> Exercise data
====
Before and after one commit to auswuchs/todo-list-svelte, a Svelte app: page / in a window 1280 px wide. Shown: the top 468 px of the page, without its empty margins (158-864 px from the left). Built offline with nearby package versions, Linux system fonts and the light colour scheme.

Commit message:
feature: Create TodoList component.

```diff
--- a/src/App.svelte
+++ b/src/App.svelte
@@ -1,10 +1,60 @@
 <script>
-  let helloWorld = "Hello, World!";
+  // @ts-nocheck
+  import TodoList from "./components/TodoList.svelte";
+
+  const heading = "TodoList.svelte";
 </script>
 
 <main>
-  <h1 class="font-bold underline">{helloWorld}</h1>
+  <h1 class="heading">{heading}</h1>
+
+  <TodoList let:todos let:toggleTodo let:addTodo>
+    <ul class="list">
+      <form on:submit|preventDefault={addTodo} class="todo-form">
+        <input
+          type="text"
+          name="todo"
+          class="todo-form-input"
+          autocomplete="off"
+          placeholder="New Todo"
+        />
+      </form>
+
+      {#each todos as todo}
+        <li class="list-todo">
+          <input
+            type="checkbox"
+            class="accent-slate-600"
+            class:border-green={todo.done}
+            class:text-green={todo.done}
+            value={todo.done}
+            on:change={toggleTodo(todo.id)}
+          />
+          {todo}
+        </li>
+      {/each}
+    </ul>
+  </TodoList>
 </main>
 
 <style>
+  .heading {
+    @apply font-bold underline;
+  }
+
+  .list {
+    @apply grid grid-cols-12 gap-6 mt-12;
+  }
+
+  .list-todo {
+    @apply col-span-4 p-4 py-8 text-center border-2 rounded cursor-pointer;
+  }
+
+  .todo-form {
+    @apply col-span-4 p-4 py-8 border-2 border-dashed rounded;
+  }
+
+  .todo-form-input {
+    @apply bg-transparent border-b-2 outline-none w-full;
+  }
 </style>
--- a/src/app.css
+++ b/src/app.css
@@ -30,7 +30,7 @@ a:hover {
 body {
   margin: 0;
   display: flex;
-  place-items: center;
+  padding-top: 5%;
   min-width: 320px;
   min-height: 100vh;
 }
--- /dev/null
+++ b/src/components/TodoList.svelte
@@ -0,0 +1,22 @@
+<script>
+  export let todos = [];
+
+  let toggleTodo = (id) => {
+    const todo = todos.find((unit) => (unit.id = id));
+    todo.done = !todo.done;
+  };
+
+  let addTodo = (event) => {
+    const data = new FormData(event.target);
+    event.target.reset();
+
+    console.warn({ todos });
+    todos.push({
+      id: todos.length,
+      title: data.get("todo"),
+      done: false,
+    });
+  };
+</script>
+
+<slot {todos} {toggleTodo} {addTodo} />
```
====
> Task directions
Start to finish, output the whole listing exactly.

> Result for this exercise
Before and after one commit to auswuchs/todo-list-svelte, a Svelte app: page / in a window 1280 px wide. Shown: the top 468 px of the page, without its empty margins (158-864 px from the left). Built offline with nearby package versions, Linux system fonts and the light colour scheme.

Commit message:
feature: Create TodoList component.

```diff
--- a/src/App.svelte
+++ b/src/App.svelte
@@ -1,10 +1,60 @@
 <script>
-  let helloWorld = "Hello, World!";
+  // @ts-nocheck
+  import TodoList from "./components/TodoList.svelte";
+
+  const heading = "TodoList.svelte";
 </script>
 
 <main>
-  <h1 class="font-bold underline">{helloWorld}</h1>
+  <h1 class="heading">{heading}</h1>
+
+  <TodoList let:todos let:toggleTodo let:addTodo>
+    <ul class="list">
+      <form on:submit|preventDefault={addTodo} class="todo-form">
+        <input
+          type="text"
+          name="todo"
+          class="todo-form-input"
+          autocomplete="off"
+          placeholder="New Todo"
+        />
+      </form>
+
+      {#each todos as todo}
+        <li class="list-todo">
+          <input
+            type="checkbox"
+            class="accent-slate-600"
+            class:border-green={todo.done}
+            class:text-green={todo.done}
+            value={todo.done}
+            on:change={toggleTodo(todo.id)}
+          />
+          {todo}
+        </li>
+      {/each}
+    </ul>
+  </TodoList>
 </main>
 
 <style>
+  .heading {
+    @apply font-bold underline;
+  }
+
+  .list {
+    @apply grid grid-cols-12 gap-6 mt-12;
+  }
+
+  .list-todo {
+    @apply col-span-4 p-4 py-8 text-center border-2 rounded cursor-pointer;
+  }
+
+  .todo-form {
+    @apply col-span-4 p-4 py-8 border-2 border-dashed rounded;
+  }
+
+  .todo-form-input {
+    @apply bg-transparent border-b-2 outline-none w-full;
+  }
 </style>
--- a/src/app.css
+++ b/src/app.css
@@ -30,7 +30,7 @@ a:hover {
 body {
   margin: 0;
   display: flex;
-  place-items: center;
+  padding-top: 5%;
   min-width: 320px;
   min-height: 100vh;
 }
--- /dev/null
+++ b/src/components/TodoList.svelte
@@ -0,0 +1,22 @@
+<script>
+  export let todos = [];
+
+  let toggleTodo = (id) => {
+    const todo = todos.find((unit) => (unit.id = id));
+    todo.done = !todo.done;
+  };
+
+  let addTodo = (event) => {
+    const data = new FormData(event.target);
+    event.target.reset();
+
+    console.warn({ todos });
+    todos.push({
+      id: todos.length,
+      title: data.get("todo"),
+      done: false,
+    });
+  };
+</script>
+
+<slot {todos} {toggleTodo} {addTodo} />
```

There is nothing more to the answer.